[[ Material to process, beginning ]]
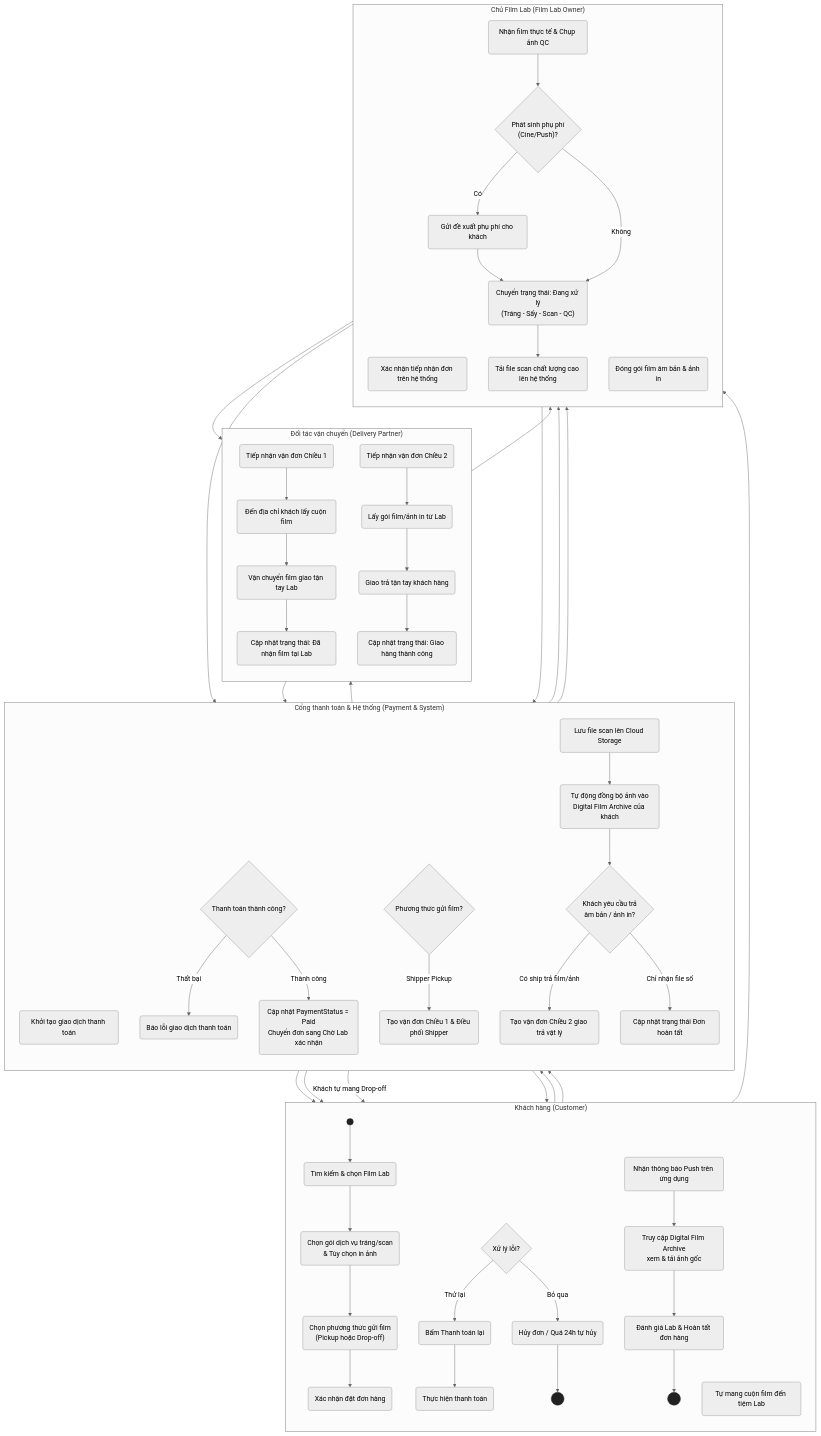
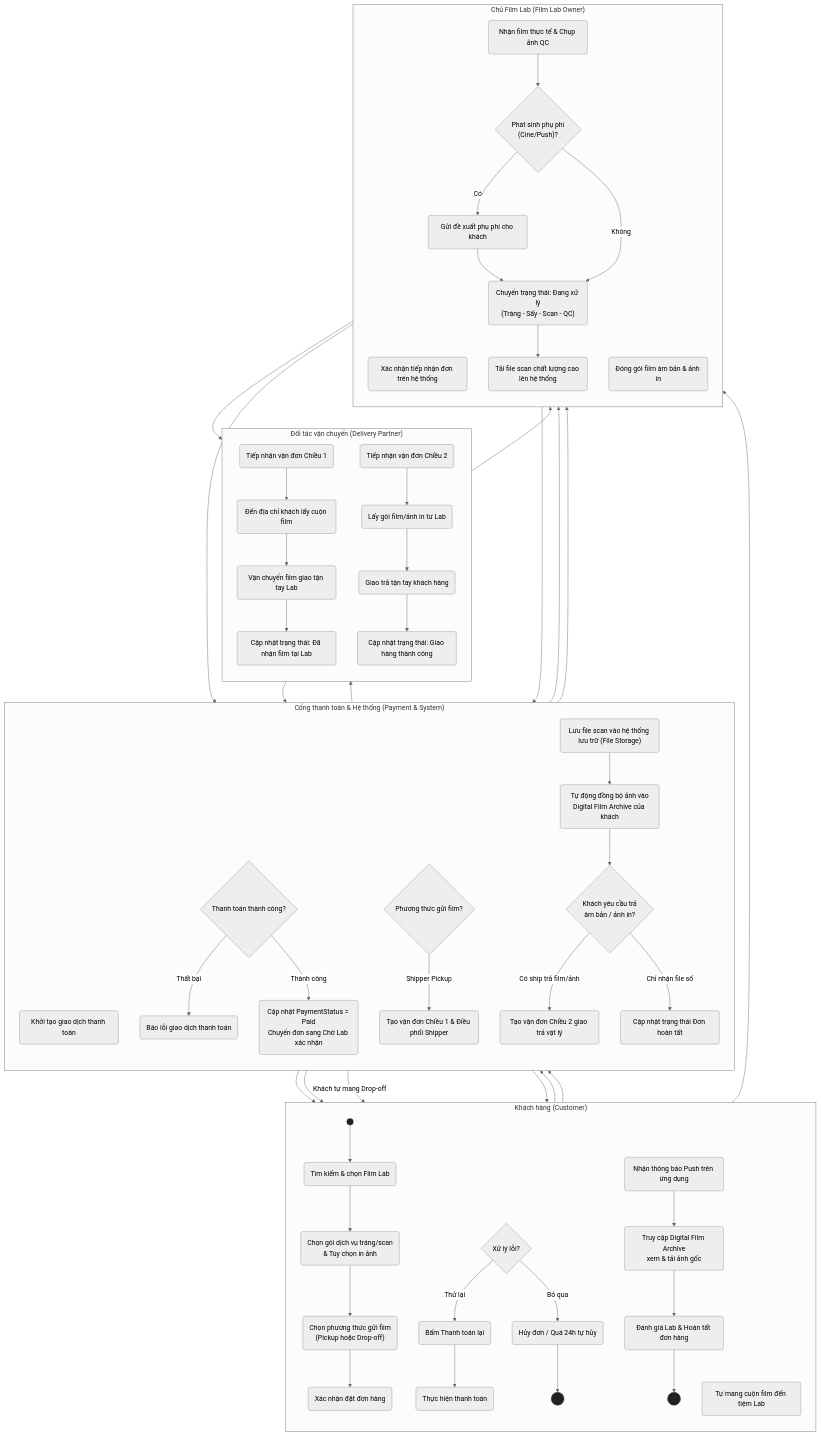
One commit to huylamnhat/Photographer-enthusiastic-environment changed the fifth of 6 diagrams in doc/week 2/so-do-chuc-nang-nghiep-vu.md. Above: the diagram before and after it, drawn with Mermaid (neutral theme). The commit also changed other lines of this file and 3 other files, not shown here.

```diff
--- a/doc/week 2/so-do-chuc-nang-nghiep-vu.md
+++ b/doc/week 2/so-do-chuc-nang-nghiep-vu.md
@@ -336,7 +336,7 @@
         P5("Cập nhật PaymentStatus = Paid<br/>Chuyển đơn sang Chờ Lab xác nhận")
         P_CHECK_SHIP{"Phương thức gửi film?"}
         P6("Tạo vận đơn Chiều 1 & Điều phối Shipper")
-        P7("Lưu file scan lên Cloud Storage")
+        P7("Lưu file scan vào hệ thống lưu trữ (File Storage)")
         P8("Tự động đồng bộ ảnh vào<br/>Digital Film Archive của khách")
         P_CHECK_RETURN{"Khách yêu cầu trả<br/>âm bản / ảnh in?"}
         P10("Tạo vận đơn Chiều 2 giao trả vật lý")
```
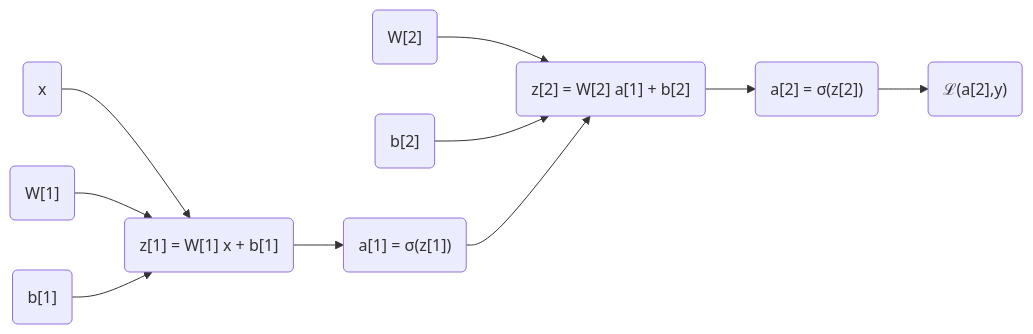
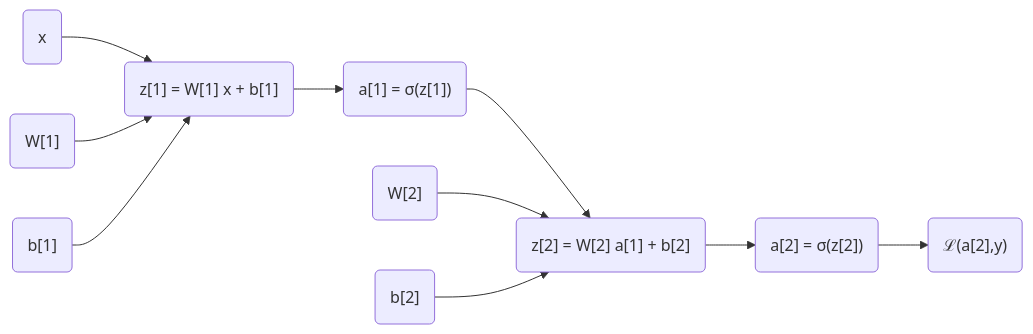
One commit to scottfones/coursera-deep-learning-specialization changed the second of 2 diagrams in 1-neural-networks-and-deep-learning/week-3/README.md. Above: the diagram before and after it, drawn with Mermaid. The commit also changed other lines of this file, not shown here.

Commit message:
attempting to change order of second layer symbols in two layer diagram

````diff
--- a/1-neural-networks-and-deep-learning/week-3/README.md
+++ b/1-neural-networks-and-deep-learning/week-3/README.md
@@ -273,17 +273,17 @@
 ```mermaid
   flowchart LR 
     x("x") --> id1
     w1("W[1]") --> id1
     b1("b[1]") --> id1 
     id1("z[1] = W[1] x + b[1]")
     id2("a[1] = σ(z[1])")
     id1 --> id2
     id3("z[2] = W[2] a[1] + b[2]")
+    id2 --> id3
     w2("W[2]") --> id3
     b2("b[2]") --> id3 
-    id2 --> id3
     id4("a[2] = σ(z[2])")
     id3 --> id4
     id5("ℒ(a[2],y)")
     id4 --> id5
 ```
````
[[ Material to process, end ]]
Problem description >> Go through the entries above and pull out each line with "Storage" in it.

Result >>
-        P7("Lưu file scan lên Cloud Storage")
+        P7("Lưu file scan vào hệ thống lưu trữ (File Storage)")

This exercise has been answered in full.